EXERCISE => Please count the lines of the listing below in which "nhiệt" occurs, and reply with the number only.

LISTED RECORDS =>

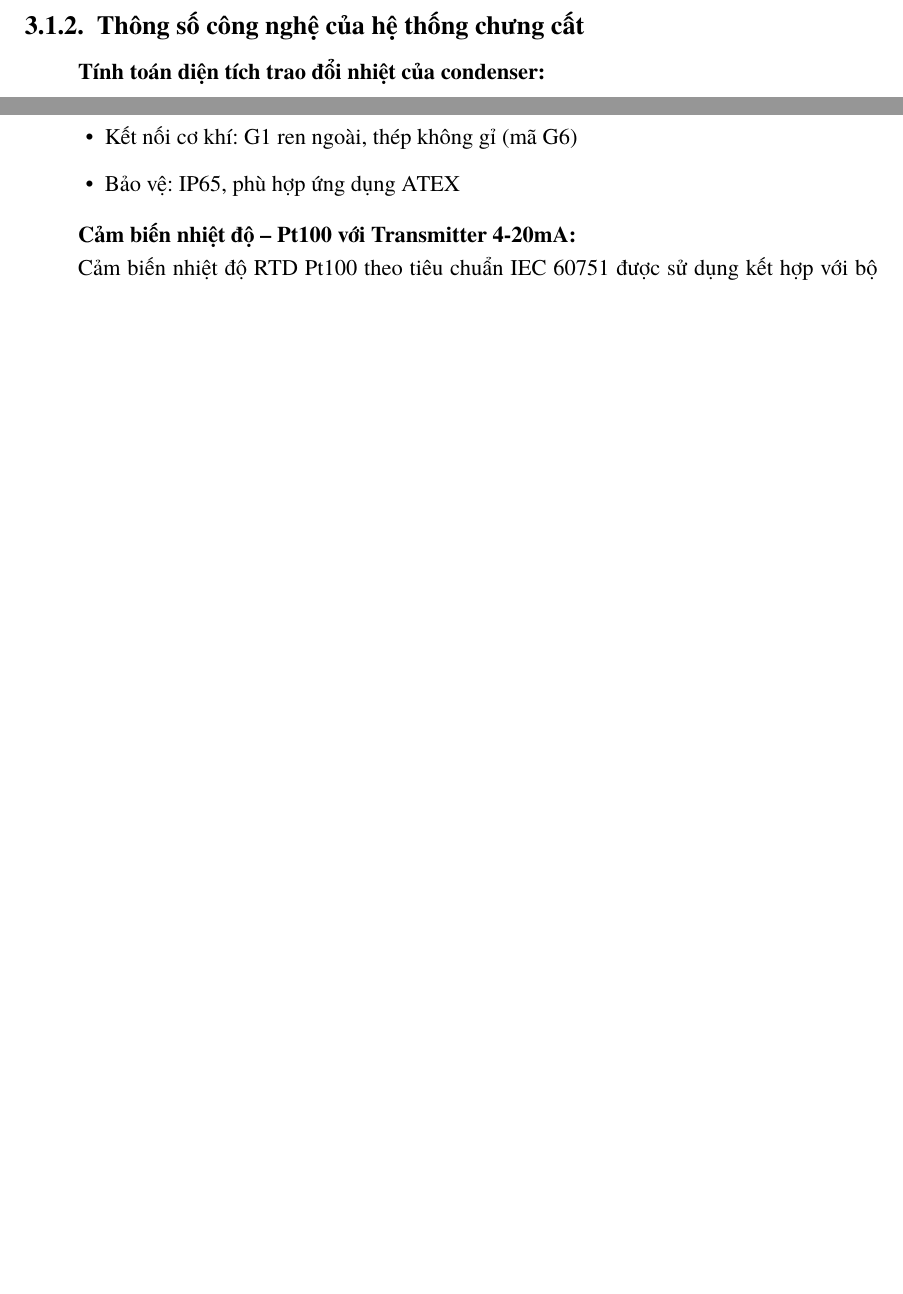
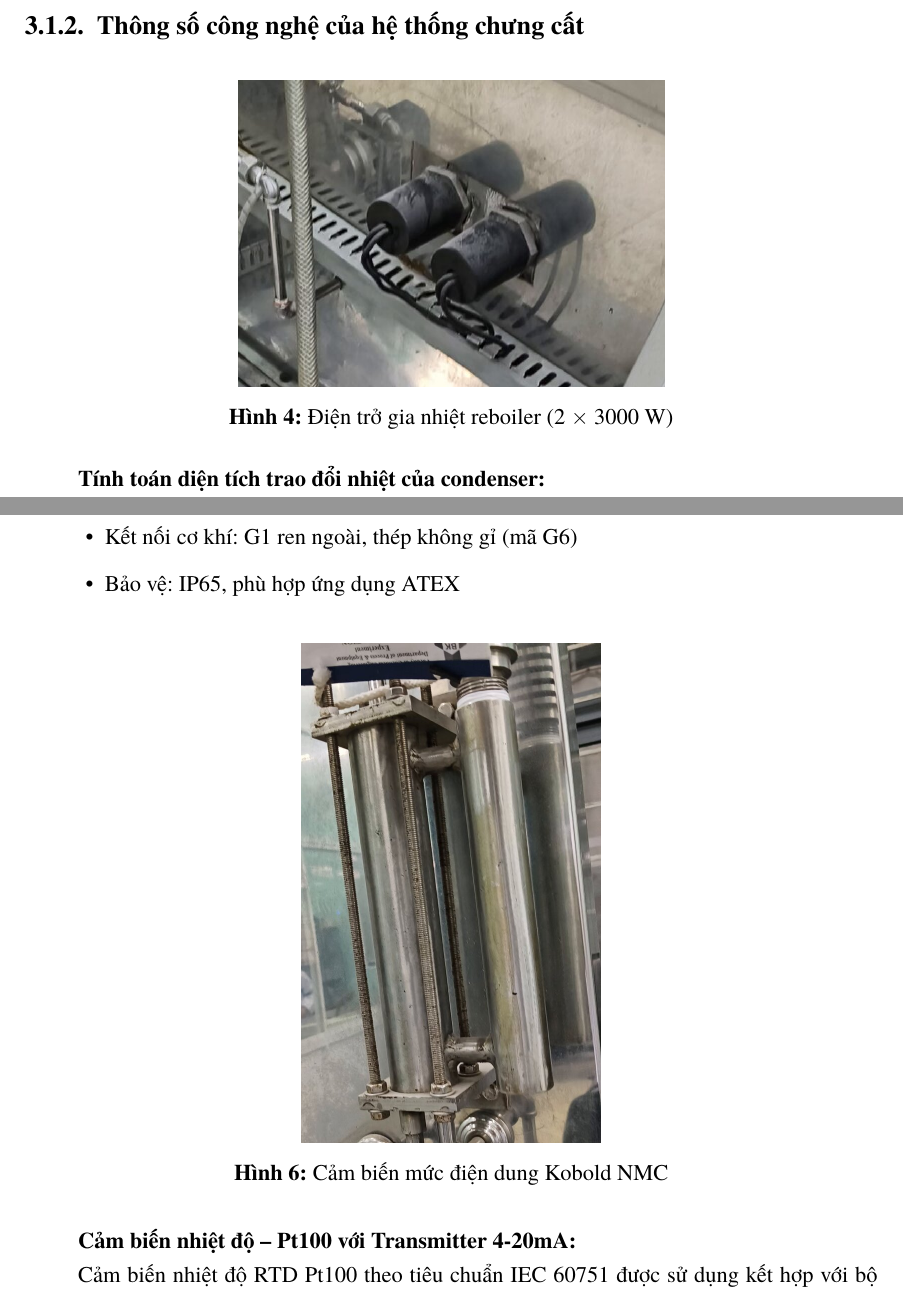
Before and after one commit to bowber/dacn, a LaTeX document (src/main.tex, which reads src/chapter3.tex): two parts of pages 20 and 23 of 41 before the commit and two parts of pages 22 and 24 of 42 after it, joined at a grey line, cut so that both start at the same text, the shorter picture padded with empty space. Compiled offline with XeLaTeX.

Commit message:
Add equipment images: sitrans, dpm, level meter, plc, reboiler

```diff
--- a/src/chapter3.tex
+++ b/src/chapter3.tex
@@ -120,6 +120,13 @@ Nồng độ sản phẩm đỉnh & 90 & \% vol \\
 \label{tab:equipment_specs}
 \end{table}
 
+\begin{figure}[H]
+\centering
+\includegraphics[width=0.5\textwidth]{../assets/reboiler_transistors.jpg}
+\caption{Điện trở gia nhiệt reboiler (2 $\times$ 3000 W)}
+\label{fig:reboiler_transistors}
+\end{figure}
+
 \textbf{Tính toán diện tích trao đổi nhiệt của condenser:}
 
 Diện tích trao đổi nhiệt của condenser dạng ống xoắn ruột gà được tính theo công thức:
@@ -209,6 +223,13 @@ Cảm biến mức điện dung Kobold NMC (KOBOLD Messring GmbH, 2021) được
     \item Bảo vệ: IP65, phù hợp ứng dụng ATEX
 \end{itemize}
 
+\begin{figure}[H]
+\centering
+\includegraphics[width=0.35\textwidth]{../assets/level_meter.jpg}
+\caption{Cảm biến mức điện dung Kobold NMC}
+\label{fig:level_meter}
+\end{figure}
+
 \textbf{Cảm biến nhiệt độ -- Pt100 với Transmitter 4-20mA:}
 
 Cảm biến nhiệt độ RTD Pt100 theo tiêu chuẩn IEC 60751 được sử dụng kết hợp với bộ chuyển đổi tín hiệu 4-20mA:
```
Also changed, not shown: assets/sitrans.jpg (added), src/chapter3.tex (17 more changed lines).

OUTPUT OF THE TASK => 5